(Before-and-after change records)
◆ ◆ ◆ ◆

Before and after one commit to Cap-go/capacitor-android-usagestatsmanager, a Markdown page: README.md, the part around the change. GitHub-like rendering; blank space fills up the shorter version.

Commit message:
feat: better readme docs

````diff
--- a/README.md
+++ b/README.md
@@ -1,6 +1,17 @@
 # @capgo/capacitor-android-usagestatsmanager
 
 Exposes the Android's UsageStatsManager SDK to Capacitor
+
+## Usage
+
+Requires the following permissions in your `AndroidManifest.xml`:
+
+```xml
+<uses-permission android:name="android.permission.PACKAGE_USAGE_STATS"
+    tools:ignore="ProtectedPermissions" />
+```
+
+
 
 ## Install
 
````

◆ ◆ ◆ ◆

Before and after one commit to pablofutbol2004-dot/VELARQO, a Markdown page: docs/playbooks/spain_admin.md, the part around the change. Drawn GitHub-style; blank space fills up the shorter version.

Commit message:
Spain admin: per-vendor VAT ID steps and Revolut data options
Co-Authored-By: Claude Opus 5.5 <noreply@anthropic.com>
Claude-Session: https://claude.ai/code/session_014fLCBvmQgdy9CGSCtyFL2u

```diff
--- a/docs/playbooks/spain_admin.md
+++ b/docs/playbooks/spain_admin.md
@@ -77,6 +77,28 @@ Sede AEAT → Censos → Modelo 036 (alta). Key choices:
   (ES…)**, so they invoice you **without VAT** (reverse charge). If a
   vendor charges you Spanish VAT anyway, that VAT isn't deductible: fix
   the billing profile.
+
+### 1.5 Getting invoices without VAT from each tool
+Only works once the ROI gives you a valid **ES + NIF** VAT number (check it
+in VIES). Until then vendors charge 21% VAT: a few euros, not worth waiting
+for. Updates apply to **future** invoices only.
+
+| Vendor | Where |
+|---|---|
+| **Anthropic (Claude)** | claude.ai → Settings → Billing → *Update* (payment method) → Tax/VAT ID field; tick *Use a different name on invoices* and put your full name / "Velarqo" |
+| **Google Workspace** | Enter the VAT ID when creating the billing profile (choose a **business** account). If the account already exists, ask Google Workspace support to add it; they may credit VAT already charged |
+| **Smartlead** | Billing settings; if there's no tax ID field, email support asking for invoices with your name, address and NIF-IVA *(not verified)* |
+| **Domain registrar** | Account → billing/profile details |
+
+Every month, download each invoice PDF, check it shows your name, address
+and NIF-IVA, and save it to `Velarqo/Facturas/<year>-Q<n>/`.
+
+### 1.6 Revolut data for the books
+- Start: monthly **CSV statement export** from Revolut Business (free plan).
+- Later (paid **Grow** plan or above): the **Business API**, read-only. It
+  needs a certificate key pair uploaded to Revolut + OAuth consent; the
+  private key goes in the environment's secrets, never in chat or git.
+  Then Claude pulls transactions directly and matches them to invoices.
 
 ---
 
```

◆ ◆ ◆ ◆

WHAT YOU SHOULD DO ::
When the word "docs" occurs in a line above, list that line.

TASK RESPONSE ::
feat: better readme docs
Before and after one commit to pablofutbol2004-dot/VELARQO, a Markdown page: docs/playbooks/spain_admin.md, the part around the change. Drawn GitHub-style; blank space fills up the shorter version.
--- a/docs/playbooks/spain_admin.md
+++ b/docs/playbooks/spain_admin.md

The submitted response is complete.